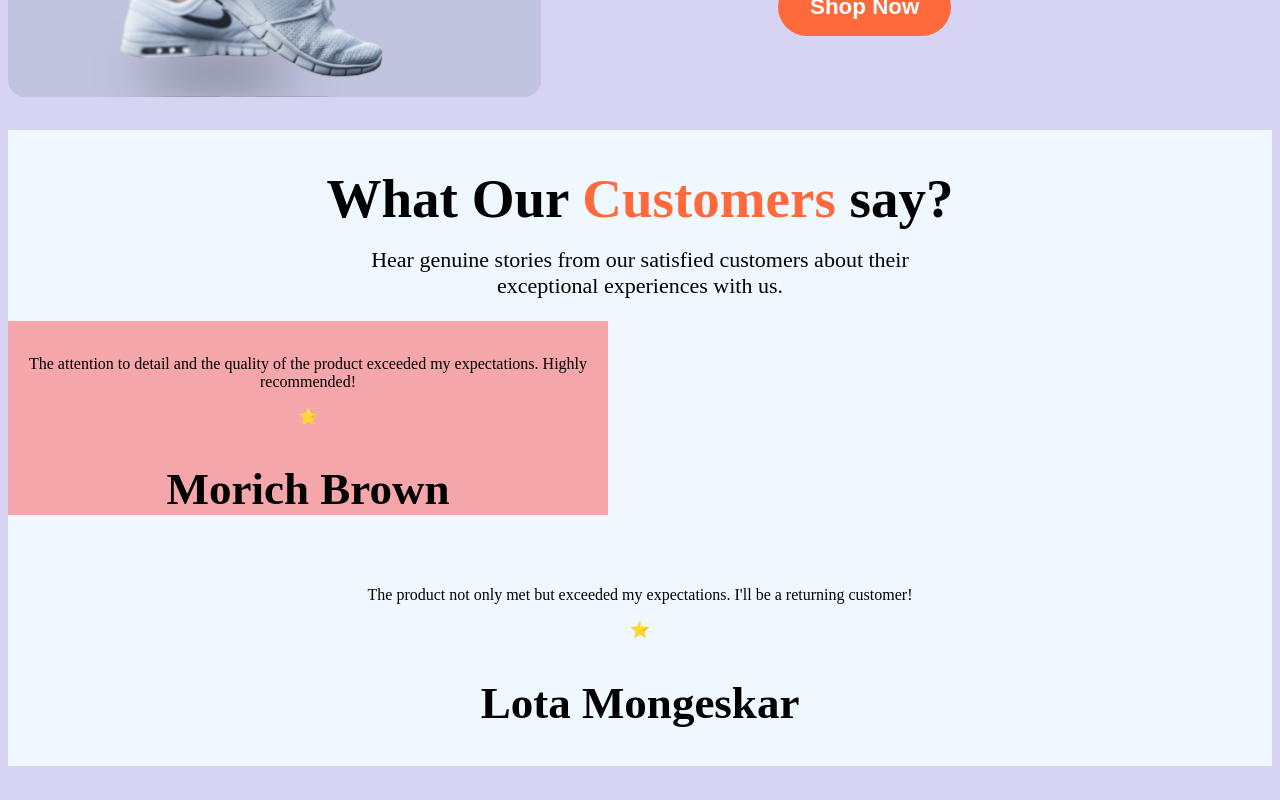
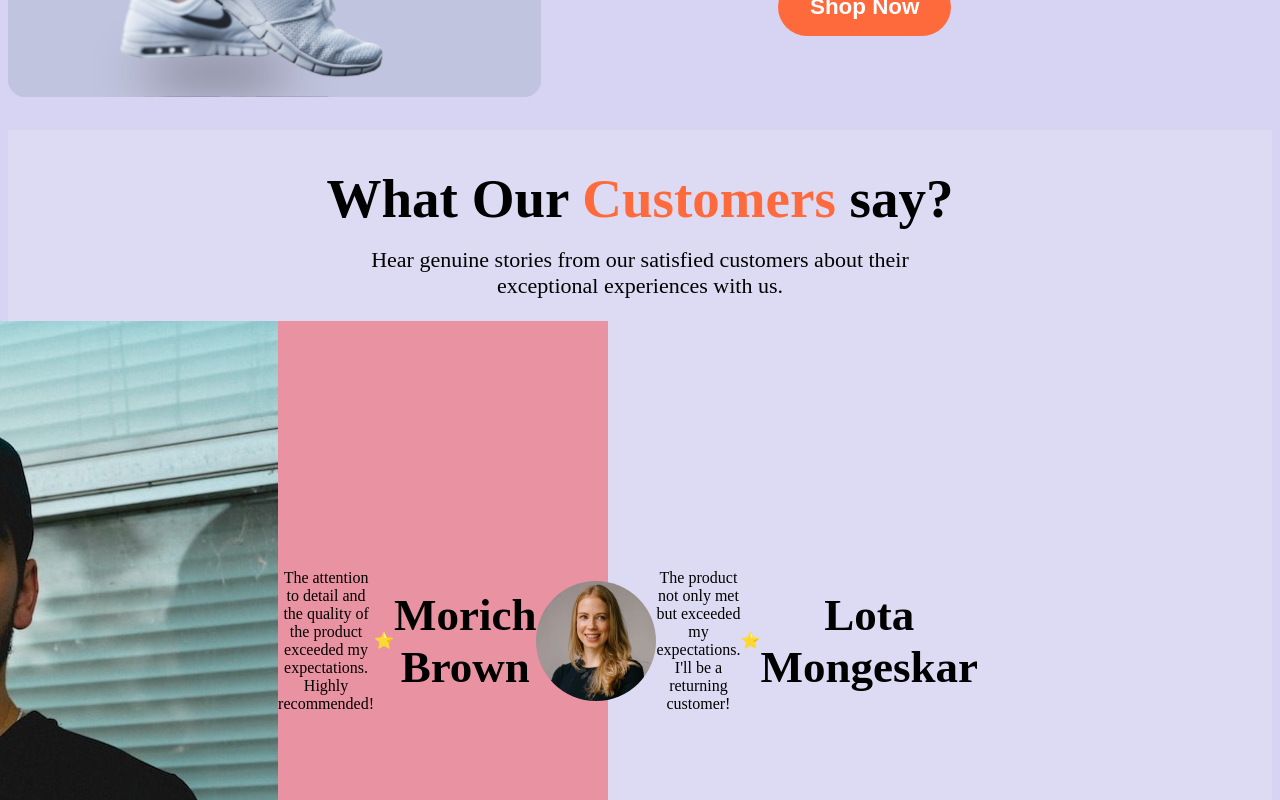
Before and after one commit to AddyJaime/nike, a React (Vite) app: page / in a window 1280 px wide. Shown: the part 4020-4820 px from the top of the page. Before the commit the page ends 4794 px from the top, so only its background shows below. Built offline with nearby package versions, Linux system fonts and the light colour scheme.

Commit message:
styling images now

```diff
--- a/src/components/About/Reviews/Reviews.css
+++ b/src/components/About/Reviews/Reviews.css
@@ -2,7 +2,7 @@
   text-align: center;
   width: 100%;
   min-height: 50vh;
-  background-color: aliceblue;
+  background-color: #f3f3f73c;
 }
 
 .first-container {
@@ -30,3 +30,10 @@
   max-width: 550px;
   font-size: 22px;
 }
+
+.first-container {
+  display: flex;
+  justify-content: center;
+  align-items: center;
+  flex-direction: row;
+}
--- a/src/components/About/Reviews/Reviews.tsx
+++ b/src/components/About/Reviews/Reviews.tsx
@@ -1,5 +1,7 @@
 import React from "react";
 import "./Reviews.css";
+import { customer1 } from "../../../assets/images";
+import { customer2 } from "../../../assets/images";
 
 const Reviews = () => {
   return (
@@ -14,16 +16,15 @@ const Reviews = () => {
         </p>
       </div>
       <div className="first-container">
-        <img src="" alt="" />
+        <img src={customer1} alt="" />
         <p>
           The attention to detail and the quality of the product exceeded my
           expectations. Highly recommended!
         </p>
         <span>⭐️</span>
         <h2>Morich Brown</h2>
-      </div>
-      <div>
-        <img src="" alt="" />
+
+        <img src={customer2} alt="" />
         <p>
           The product not only met but exceeded my expectations. I'll be a
           returning customer!
```
Also changed, not shown: src/declarations.d.ts (added, +9 -0 lines).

※ ※ ※

:: TASK ::
An exact copy of all the records is required, with the pictures omitted.

:: EXPECTED OUTPUT ::
Before and after one commit to AddyJaime/nike, a React (Vite) app: page / in a window 1280 px wide. Shown: the part 4020-4820 px from the top of the page. Before the commit the page ends 4794 px from the top, so only its background shows below. Built offline with nearby package versions, Linux system fonts and the light colour scheme.

Commit message:
styling images now

```diff
--- a/src/components/About/Reviews/Reviews.css
+++ b/src/components/About/Reviews/Reviews.css
@@ -2,7 +2,7 @@
   text-align: center;
   width: 100%;
   min-height: 50vh;
-  background-color: aliceblue;
+  background-color: #f3f3f73c;
 }
 
 .first-container {
@@ -30,3 +30,10 @@
   max-width: 550px;
   font-size: 22px;
 }
+
+.first-container {
+  display: flex;
+  justify-content: center;
+  align-items: center;
+  flex-direction: row;
+}
--- a/src/components/About/Reviews/Reviews.tsx
+++ b/src/components/About/Reviews/Reviews.tsx
@@ -1,5 +1,7 @@
 import React from "react";
 import "./Reviews.css";
+import { customer1 } from "../../../assets/images";
+import { customer2 } from "../../../assets/images";
 
 const Reviews = () => {
   return (
@@ -14,16 +16,15 @@ const Reviews = () => {
         </p>
       </div>
       <div className="first-container">
-        <img src="" alt="" />
+        <img src={customer1} alt="" />
         <p>
           The attention to detail and the quality of the product exceeded my
           expectations. Highly recommended!
         </p>
         <span>⭐️</span>
         <h2>Morich Brown</h2>
-      </div>
-      <div>
-        <img src="" alt="" />
+
+        <img src={customer2} alt="" />
         <p>
           The product not only met but exceeded my expectations. I'll be a
           returning customer!
```
Also changed, not shown: src/declarations.d.ts (added, +9 -0 lines).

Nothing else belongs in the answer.